> [Input data]
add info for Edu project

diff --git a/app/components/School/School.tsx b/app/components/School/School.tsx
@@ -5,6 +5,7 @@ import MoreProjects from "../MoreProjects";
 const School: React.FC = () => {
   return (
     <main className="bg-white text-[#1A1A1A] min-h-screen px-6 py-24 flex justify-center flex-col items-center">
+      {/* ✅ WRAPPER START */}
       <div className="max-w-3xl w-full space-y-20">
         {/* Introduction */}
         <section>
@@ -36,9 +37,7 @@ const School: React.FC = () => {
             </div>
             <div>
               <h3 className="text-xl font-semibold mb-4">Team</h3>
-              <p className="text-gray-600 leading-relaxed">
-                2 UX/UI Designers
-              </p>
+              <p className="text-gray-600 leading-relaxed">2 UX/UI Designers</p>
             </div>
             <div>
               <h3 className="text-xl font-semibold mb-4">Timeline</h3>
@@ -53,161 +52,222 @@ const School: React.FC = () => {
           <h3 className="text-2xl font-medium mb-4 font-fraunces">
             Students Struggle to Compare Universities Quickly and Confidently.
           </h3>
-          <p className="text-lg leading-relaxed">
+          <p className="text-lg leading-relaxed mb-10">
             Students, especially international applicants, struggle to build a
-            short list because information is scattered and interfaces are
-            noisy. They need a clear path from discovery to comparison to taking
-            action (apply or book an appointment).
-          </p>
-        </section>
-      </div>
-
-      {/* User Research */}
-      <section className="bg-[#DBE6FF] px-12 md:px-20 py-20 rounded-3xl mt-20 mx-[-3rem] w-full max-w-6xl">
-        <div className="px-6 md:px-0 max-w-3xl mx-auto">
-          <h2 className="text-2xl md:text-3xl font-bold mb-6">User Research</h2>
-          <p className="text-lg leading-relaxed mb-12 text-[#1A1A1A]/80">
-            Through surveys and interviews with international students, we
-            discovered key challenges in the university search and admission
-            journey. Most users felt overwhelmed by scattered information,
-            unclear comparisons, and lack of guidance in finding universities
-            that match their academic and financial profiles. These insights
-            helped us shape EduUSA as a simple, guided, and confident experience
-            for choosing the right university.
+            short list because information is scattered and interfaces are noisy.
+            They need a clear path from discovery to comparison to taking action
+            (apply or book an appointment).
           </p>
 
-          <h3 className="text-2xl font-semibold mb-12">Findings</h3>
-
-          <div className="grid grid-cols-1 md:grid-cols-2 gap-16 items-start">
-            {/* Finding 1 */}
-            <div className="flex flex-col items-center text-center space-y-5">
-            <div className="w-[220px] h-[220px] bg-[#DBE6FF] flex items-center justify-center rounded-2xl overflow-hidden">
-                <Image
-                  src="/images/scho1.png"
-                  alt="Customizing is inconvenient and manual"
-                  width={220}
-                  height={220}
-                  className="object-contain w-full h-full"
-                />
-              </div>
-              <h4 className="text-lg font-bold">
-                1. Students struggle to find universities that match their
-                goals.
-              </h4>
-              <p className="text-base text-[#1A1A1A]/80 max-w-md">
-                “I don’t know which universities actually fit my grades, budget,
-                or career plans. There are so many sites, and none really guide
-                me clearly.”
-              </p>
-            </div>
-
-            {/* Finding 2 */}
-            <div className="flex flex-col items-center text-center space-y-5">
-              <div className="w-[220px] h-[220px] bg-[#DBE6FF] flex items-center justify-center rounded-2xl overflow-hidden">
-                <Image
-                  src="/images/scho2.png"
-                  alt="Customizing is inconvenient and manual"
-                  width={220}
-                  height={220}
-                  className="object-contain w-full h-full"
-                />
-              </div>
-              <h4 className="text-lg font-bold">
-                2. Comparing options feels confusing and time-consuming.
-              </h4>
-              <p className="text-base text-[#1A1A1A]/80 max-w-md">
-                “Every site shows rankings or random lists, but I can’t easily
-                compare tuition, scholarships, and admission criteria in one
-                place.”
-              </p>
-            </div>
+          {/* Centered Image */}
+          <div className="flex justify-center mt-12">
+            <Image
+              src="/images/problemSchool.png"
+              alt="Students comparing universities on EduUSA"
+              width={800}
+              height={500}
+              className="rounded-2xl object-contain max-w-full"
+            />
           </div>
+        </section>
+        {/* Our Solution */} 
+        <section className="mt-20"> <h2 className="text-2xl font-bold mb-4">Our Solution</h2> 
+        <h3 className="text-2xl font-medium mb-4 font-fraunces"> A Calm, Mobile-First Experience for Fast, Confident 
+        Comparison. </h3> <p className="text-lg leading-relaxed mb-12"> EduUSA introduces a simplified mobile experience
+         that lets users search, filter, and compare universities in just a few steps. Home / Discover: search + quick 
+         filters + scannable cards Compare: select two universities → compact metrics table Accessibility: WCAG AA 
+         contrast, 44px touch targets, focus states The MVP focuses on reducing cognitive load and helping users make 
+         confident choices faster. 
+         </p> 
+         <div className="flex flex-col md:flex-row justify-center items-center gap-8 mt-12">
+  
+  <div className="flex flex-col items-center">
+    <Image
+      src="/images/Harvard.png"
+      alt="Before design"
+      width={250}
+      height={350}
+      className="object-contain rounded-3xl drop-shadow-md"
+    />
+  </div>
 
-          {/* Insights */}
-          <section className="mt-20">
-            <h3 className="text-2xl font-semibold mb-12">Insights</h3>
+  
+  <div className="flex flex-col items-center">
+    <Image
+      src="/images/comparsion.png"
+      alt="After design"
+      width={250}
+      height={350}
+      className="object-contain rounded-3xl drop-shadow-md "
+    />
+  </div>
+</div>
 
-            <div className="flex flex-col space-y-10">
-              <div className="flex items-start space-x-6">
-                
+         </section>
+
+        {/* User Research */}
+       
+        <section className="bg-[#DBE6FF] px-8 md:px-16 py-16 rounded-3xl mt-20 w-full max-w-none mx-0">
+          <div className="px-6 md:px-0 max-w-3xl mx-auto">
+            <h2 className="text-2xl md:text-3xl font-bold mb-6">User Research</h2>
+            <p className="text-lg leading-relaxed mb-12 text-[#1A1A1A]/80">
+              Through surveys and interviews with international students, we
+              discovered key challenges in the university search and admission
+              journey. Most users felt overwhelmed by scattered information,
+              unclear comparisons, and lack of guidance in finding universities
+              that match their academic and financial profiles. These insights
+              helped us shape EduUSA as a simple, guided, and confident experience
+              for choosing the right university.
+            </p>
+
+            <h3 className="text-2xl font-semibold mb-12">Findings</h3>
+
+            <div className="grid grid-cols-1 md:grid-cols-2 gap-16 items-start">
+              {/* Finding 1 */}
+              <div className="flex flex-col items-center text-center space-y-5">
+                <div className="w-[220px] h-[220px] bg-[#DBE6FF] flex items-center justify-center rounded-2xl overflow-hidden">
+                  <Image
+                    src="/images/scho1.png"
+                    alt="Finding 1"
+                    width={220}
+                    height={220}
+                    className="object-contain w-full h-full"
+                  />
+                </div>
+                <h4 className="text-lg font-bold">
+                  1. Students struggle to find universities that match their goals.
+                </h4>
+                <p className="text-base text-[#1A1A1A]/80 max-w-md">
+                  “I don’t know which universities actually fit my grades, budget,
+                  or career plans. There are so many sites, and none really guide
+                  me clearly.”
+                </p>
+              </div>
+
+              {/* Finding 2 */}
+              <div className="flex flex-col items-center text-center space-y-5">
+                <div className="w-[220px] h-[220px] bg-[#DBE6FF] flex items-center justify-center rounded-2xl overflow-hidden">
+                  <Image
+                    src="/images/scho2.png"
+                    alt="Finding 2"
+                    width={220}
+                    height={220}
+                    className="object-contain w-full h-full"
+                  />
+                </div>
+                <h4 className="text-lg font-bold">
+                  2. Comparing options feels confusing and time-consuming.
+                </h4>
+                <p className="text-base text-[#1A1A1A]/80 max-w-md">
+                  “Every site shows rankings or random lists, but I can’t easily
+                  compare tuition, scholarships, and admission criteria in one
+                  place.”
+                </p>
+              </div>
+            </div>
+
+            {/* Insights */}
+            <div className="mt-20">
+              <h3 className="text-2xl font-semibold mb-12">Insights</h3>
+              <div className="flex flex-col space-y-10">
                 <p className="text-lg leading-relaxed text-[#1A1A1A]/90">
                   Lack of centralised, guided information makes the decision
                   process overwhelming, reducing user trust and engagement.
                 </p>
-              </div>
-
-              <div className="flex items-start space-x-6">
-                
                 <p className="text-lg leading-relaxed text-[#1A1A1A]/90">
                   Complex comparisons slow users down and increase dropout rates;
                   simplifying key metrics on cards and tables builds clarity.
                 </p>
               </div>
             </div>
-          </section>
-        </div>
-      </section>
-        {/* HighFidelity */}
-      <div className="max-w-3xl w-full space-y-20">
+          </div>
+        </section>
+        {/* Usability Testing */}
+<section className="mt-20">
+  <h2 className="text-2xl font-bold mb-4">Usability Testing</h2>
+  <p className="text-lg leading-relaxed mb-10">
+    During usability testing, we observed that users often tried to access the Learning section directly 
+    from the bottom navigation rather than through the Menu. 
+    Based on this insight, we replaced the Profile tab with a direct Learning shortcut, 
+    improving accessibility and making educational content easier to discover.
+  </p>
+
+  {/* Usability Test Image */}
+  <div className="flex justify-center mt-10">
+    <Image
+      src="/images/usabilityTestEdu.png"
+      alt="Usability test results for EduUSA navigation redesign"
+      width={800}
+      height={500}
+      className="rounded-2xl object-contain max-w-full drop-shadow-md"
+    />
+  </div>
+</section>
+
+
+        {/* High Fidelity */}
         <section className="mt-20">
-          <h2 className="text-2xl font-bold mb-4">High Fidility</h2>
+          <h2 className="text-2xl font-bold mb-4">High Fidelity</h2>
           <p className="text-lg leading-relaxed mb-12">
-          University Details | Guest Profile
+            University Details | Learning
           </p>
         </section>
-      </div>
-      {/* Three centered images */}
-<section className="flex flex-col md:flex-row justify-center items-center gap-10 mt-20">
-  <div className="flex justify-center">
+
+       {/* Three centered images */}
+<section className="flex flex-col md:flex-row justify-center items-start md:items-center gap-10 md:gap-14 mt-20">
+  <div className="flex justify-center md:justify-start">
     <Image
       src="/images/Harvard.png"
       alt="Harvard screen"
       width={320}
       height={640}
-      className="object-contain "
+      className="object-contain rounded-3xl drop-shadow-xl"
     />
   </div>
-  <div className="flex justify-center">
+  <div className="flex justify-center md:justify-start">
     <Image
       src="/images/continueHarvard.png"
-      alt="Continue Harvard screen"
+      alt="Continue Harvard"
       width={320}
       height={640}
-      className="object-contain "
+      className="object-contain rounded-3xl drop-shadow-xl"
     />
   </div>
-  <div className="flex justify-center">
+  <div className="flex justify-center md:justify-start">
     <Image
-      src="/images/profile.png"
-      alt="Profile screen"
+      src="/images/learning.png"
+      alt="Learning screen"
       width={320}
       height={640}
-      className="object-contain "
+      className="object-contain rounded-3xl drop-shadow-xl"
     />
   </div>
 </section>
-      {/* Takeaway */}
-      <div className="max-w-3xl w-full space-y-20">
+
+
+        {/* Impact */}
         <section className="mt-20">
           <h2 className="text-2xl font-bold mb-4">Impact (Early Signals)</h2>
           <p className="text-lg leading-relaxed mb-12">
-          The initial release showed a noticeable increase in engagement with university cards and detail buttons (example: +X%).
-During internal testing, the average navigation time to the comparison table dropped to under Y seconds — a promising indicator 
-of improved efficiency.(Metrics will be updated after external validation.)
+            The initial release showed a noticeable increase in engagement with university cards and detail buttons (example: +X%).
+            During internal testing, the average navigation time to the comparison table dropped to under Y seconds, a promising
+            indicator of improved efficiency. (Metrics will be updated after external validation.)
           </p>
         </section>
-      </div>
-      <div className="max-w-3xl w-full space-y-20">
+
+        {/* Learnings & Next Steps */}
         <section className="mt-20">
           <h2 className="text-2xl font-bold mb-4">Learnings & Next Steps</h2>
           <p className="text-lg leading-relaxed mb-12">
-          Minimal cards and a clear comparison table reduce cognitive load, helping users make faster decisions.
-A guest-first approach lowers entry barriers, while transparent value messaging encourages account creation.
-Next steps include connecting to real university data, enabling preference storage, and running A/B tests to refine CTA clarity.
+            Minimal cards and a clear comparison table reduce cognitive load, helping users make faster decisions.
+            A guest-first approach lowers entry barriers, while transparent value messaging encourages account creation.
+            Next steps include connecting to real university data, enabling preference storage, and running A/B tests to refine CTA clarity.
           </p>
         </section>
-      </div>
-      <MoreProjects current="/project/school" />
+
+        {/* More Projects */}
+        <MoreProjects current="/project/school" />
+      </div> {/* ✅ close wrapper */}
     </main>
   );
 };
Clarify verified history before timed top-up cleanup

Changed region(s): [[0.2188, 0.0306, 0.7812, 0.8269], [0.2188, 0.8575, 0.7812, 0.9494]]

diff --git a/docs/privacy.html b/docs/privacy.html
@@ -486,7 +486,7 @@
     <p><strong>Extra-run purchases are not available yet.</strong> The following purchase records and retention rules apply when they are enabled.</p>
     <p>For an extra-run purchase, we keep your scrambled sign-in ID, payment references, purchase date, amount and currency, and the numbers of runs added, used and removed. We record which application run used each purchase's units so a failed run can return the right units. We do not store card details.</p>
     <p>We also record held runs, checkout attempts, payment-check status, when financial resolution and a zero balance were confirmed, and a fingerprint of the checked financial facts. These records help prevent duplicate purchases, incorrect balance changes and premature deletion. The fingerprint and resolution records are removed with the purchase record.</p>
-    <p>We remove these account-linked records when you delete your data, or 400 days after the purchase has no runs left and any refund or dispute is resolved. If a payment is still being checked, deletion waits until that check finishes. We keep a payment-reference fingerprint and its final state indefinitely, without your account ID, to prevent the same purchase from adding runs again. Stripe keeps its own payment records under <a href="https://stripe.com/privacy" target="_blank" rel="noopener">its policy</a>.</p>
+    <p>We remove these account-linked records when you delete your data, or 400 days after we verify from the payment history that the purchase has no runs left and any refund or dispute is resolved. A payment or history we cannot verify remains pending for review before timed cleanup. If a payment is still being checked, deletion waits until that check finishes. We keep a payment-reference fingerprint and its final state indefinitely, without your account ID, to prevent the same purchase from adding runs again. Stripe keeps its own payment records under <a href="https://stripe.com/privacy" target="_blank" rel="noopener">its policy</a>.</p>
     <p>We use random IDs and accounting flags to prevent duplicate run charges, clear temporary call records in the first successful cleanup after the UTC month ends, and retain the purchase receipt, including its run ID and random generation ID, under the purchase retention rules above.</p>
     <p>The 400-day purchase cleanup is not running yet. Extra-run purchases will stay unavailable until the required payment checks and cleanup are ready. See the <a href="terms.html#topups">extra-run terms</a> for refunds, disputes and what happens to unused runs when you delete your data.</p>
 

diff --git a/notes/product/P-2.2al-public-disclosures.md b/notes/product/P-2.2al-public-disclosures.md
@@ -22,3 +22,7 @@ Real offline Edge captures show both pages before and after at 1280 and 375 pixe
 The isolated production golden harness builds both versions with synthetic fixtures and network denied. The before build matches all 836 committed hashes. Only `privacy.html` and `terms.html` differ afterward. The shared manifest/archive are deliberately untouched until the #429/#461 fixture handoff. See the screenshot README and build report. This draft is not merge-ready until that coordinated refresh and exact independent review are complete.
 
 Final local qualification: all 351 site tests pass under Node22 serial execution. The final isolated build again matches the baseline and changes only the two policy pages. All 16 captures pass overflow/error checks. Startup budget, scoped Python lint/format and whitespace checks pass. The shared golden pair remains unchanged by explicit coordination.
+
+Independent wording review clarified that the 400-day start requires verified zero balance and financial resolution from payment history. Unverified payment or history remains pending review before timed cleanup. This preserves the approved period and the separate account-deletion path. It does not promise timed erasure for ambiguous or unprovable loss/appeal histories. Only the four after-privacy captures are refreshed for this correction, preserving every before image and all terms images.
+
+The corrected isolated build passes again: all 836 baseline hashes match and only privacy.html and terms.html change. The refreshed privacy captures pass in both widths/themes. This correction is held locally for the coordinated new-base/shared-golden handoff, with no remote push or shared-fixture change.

> [Exercise]
In the lines above, spot each one that contains the word "guided" and copy it.

> [The answer]
-            helped us shape EduUSA as a simple, guided, and confident experience
+              helped us shape EduUSA as a simple, guided, and confident experience
                   Lack of centralised, guided information makes the decision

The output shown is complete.